Month: October 2015

Flexbox Responsive Dropdown Menu, No JavaScript

With Flexbox, it’s relatively simple to quickly create a fully responsive menu without JavaScript. This example includes a one level drop down menu as well.

See the Pen Flexbox Menu by Richard (@barkins) on CodePen.

Step 1: HTML

Here’s a the simple HTML code with an unordered list. Although this can be done without using a UL, it’s more effective to use it when you have a dropdown menu. Otherwise, it’s safe to omit it.

<nav class="menu">
  <ul>
    <li><a href="#">Home</a></li>
    <li class="sub-menu"><a href="#">About</a>
      
      <ul>
          <li><a href="#">History</a></li>
          <li><a href="#">Bio</a></li>
      </ul>
    
    </li>    
    <li><a href="#">Work</a></li>
    <li><a href="#">Contact</a></li>
  </ul>
</nav><!--/menu-->

I tried to omit any unnecessary custom classes, however I did need to include one with the drop down LI tag.

Step 2: CSS

Here’s where the Flexbox action comes into play. Start by selecting the UL and add display:flex to it.

.menu ul {
  list-style: none;
  margin: 0;
  padding: 0;
  display: flex;
  flex-wrap: wrap;
}

In order to have the menu take the full space of its container, I needed to include a width:25% on the LIs. Initially I wanted to use flex-grow:1 instead, however I ran into some wonky width issues when hovering over the dropdown menu. Just be sure to change the percentage width based on how many top level menu items you have.

.menu ul li {
  width: 25%;
}

For the dropdown menu, you’ll first want to hide that UL inside the LI tag.

.menu ul li > ul {
  display: none;
  flex-direction: column;
}

Then when hovering over the LI menu item with a dropdown inside of it, apply display:flex to it.

.menu ul li:hover > ul {
  display: flex;
}

Step 3: Complete CSS

Here’s all the CSS for your reference.

.menu {
  font-family: sans-serif;
}
.menu ul {
  list-style: none;
  margin: 0;
  padding: 0;
  display: flex;
  flex-wrap: wrap;
}
.menu ul li {
  width: 25%;
}
@media (max-width: 40em) {
  .menu ul li {
    width: 100%;
  }
}
.menu ul li > ul {
  display: none;
  flex-direction: column;
}
.menu ul li > ul li {
  width: 100%;
}
.menu ul li:hover > ul {
  display: flex;
}
.menu a {
  text-transform: uppercase;
  display: block;
  background: blue;
  padding: 15px;
  color: white;
  text-decoration: none;
  text-align: center;
}
.menu a:hover {
  background: lightBlue;
  color: blue;
}
.menu .sub-menu li > a {
  background: lightBlue;
  color: blue;
}
.menu .sub-menu > a:after {
  content: "+";
  padding-left: 5px;
}
Filed under: CSS3, HTML5Tagged with:

Save Time with Sass Using ‘@extend’

With every new project I do my best to look for ways to save time with my code.
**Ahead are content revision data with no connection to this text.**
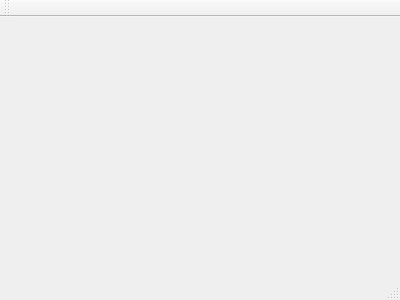
Before: the Qt Designer form mainwindow.ui in igormaurell/data-manager-v2, drawn with Qt 5.
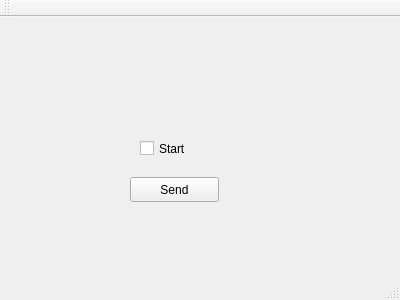
After: the same form once the commit is applied.

What changed in the file:
```diff
--- a/mainwindow.ui
+++ b/mainwindow.ui
@@ -12,13 +12,55 @@
   <property name="windowTitle" >
    <string>MainWindow</string>
   </property>
-  <widget class="QMenuBar" name="menuBar" />
-  <widget class="QToolBar" name="mainToolBar" />
-  <widget class="QWidget" name="centralWidget" />
-  <widget class="QStatusBar" name="statusBar" />
+  <widget class="QWidget" name="centralWidget">
+   <widget class="QCheckBox" name="checkBox">
+    <property name="geometry">
+     <rect>
+      <x>140</x>
+      <y>120</y>
+      <width>92</width>
+      <height>23</height>
+     </rect>
+    </property>
+    <property name="text">
+     <string>Start</string>
+    </property>
+   </widget>
+   <widget class="QPushButton" name="pushButton">
+    <property name="geometry">
+     <rect>
+      <x>130</x>
+      <y>160</y>
+      <width>89</width>
+      <height>25</height>
+     </rect>
+    </property>
+    <property name="text">
+     <string>Send</string>
+    </property>
+   </widget>
+  </widget>
+  <widget class="QMenuBar" name="menuBar">
+   <property name="geometry">
+    <rect>
+     <x>0</x>
+     <y>0</y>
+     <width>400</width>
+     <height>22</height>
+    </rect>
+   </property>
+  </widget>
+  <widget class="QToolBar" name="mainToolBar">
+   <attribute name="toolBarArea">
+    <enum>TopToolBarArea</enum>
+   </attribute>
+   <attribute name="toolBarBreak">
+    <bool>false</bool>
+   </attribute>
+  </widget>
+  <widget class="QStatusBar" name="statusBar"/>
  </widget>
- <layoutDefault spacing="6" margin="11" />
- <pixmapfunction></pixmapfunction>
+ <layoutdefault spacing="6" margin="11"/>
  <resources/>
  <connections/>
 </ui>
```
Left out of the diff: 7 changed lines with no effect on the pictures.
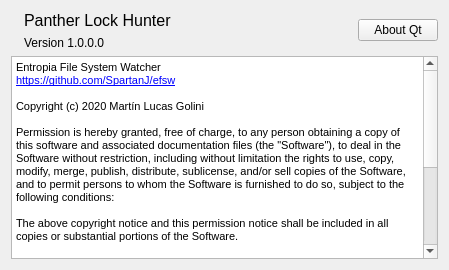
The window that tababout.ui (khangthk/PantherLockHunter) describes before a commit, drawn with Qt 5.
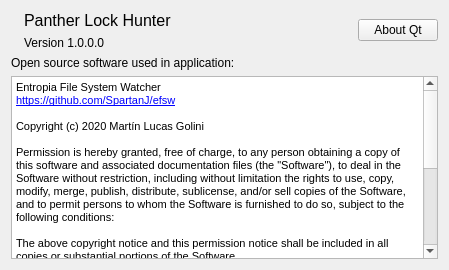
The same window after the commit. Icons and pictures are not drawn.

Commit message: Add text to describe the open source used

Patch:
```diff
--- a/tababout.ui
+++ b/tababout.ui
@@ -80,6 +80,13 @@
      </item>
     </layout>
    </item>
+   <item>
+    <widget class="QLabel" name="openSourceSW">
+     <property name="text">
+      <string>Open source software used in application:</string>
+     </property>
+    </widget>
+   </item>
    <item>
     <widget class="QTextBrowser" name="textBrowser">
      <property name="html">
```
This not only helps me avoid getting lost in redundant code, but also saves me time, and as we all know, time is money!

Coding CSS with Sass is already a huge time saver and one of its features goes a long way to eliminate the need to repeat any code. Here’s how to use ‘@extend’ to quick create different types of buttons.

See the Pen Sass @extend by Richard (@barkins) on CodePen.

Although using the ‘@extend’ feature is a fantastic way to save time, there are other ways to save time with Sass. Creating a Sass Mixin for example would be an excellent alternative.

Filed under: SassTagged with: ,

From Photoshop to WordPress Guide

Taking a Photoshop website mockup and converting it into a WordPress theme can be a daunting task, but in the following series I demonstrate how, with the help of some essential tools, it’s easier than you think.

This guide assumes you have basic knowledge of Photoshop, know how to work with MAMP and phpMyAdmin and have an active website hosting account.

In the guide, I work with Sublime Text 2 in conjunction with CodeKit on Mac OS X. I use Sass to code my CSS and give a brief overview of its usage. Along with each video, I provide the working files needed to follow along, you can find links below the video.

Working Files:

Part 1: Photoshop PSD of the Homepage

Part 2: Photoshop PSD of the sample page (listing)

Part 3: Static HTML/CSS Files

Part 4: Basic Theme, Only Includes Index.php Template

Part 5: Database Search and Replace PHP Tool

Part 6: Disqus Plugin & WordPress SEO by Yoast Plugin

Filed under: Front-end Web Development, WordPressTagged with: , , ,